Work to complete: Using the entries that follow, state how many lines contain the word "exceptions". The response is that number and nothing more.

[Itemized modification records]
::::::
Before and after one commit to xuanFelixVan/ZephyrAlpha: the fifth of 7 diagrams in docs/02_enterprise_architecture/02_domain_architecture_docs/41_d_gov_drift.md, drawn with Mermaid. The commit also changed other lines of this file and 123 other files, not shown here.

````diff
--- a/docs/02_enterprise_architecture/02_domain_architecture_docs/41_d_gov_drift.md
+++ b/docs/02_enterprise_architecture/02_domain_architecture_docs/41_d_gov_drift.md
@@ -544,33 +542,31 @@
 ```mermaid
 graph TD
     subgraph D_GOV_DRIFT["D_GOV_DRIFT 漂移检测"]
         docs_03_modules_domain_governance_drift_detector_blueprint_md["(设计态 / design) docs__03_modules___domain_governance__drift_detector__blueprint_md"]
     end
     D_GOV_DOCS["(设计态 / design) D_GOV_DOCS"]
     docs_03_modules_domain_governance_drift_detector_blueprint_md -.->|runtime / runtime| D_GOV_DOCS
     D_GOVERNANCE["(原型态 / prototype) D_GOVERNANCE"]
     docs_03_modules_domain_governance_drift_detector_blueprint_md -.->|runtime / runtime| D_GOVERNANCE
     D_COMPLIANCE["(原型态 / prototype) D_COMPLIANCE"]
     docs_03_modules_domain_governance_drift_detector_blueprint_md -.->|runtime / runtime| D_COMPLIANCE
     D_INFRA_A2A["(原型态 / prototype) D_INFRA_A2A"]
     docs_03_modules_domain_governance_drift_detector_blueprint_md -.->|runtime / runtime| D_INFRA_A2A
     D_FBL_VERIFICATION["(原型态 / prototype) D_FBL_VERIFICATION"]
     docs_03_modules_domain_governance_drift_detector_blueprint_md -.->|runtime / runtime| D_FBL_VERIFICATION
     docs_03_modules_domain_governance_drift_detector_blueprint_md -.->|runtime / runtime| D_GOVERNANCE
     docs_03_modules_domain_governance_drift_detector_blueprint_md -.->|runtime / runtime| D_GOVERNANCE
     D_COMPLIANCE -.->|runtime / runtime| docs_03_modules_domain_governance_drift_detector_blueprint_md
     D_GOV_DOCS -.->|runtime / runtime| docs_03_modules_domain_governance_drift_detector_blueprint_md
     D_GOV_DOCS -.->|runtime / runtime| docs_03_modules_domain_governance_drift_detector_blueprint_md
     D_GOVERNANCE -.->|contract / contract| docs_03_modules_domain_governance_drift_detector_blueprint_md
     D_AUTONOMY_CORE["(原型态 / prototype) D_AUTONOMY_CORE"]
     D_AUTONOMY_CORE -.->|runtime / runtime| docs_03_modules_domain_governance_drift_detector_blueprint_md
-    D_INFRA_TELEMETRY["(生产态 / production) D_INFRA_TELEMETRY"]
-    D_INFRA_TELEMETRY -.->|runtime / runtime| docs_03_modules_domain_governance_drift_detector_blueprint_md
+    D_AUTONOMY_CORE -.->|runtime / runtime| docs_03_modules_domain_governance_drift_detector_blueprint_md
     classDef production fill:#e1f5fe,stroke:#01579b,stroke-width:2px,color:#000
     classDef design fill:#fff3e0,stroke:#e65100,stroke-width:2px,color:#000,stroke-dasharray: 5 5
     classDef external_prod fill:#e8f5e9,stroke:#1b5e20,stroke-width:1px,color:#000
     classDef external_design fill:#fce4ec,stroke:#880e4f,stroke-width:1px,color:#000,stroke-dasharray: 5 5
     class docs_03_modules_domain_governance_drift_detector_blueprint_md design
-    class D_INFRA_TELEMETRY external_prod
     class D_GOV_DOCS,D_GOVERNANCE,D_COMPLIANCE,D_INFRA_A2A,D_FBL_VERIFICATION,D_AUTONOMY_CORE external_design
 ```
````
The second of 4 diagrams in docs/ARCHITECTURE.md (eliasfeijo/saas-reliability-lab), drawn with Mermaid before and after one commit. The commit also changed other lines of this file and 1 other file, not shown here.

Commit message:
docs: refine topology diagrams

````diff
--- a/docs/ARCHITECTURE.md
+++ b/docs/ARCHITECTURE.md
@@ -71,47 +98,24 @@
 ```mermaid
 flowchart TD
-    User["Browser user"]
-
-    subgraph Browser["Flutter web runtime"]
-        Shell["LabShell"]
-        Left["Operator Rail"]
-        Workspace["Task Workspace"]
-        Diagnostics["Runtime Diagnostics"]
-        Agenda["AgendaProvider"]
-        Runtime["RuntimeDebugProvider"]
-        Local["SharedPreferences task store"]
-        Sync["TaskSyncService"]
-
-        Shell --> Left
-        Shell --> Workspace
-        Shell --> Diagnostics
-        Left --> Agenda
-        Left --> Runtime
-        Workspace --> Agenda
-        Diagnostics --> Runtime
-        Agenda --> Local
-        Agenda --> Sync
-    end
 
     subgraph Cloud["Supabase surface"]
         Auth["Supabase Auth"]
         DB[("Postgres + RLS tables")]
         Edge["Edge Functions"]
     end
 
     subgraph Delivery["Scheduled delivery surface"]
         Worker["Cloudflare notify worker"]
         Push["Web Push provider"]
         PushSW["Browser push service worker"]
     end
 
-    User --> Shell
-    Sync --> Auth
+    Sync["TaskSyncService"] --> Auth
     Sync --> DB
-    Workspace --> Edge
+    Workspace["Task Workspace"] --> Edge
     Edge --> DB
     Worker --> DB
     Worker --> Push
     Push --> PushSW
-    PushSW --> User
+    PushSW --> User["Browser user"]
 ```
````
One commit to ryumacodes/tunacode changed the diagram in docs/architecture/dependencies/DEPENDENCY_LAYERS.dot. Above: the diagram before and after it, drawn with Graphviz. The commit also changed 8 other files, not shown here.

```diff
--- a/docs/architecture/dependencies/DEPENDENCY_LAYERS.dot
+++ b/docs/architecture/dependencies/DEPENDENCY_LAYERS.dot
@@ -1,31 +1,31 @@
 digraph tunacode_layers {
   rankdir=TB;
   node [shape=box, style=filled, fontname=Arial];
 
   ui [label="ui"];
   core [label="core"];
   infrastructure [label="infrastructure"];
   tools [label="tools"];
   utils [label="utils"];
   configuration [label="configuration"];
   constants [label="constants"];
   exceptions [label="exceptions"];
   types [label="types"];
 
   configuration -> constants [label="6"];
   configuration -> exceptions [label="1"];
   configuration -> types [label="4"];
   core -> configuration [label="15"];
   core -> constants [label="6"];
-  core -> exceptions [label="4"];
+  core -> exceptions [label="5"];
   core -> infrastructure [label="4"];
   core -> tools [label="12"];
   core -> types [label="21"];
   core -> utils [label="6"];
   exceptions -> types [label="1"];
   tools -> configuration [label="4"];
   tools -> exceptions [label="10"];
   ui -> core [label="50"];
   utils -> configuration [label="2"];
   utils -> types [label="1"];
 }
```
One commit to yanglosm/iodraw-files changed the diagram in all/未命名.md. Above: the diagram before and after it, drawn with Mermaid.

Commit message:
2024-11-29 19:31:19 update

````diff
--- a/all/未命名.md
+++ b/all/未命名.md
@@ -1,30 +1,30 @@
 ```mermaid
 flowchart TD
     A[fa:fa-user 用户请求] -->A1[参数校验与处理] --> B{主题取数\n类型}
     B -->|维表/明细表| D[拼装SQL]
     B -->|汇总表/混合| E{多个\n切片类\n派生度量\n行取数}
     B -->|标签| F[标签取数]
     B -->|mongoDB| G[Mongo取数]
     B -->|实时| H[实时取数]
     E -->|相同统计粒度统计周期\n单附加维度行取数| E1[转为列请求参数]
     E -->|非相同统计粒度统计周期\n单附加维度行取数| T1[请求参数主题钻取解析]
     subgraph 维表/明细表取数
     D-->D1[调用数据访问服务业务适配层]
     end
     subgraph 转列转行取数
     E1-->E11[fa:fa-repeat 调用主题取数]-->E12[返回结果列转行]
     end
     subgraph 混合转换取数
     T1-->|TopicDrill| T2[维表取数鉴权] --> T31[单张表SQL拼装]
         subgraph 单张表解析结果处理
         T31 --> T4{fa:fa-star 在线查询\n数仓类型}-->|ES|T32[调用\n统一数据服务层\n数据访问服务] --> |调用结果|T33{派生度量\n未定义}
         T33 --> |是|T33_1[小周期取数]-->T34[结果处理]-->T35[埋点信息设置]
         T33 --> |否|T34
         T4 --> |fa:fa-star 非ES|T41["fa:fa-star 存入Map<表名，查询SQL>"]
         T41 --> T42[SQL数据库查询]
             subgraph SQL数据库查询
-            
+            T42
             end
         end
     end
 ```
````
::::::
Expected answer: 6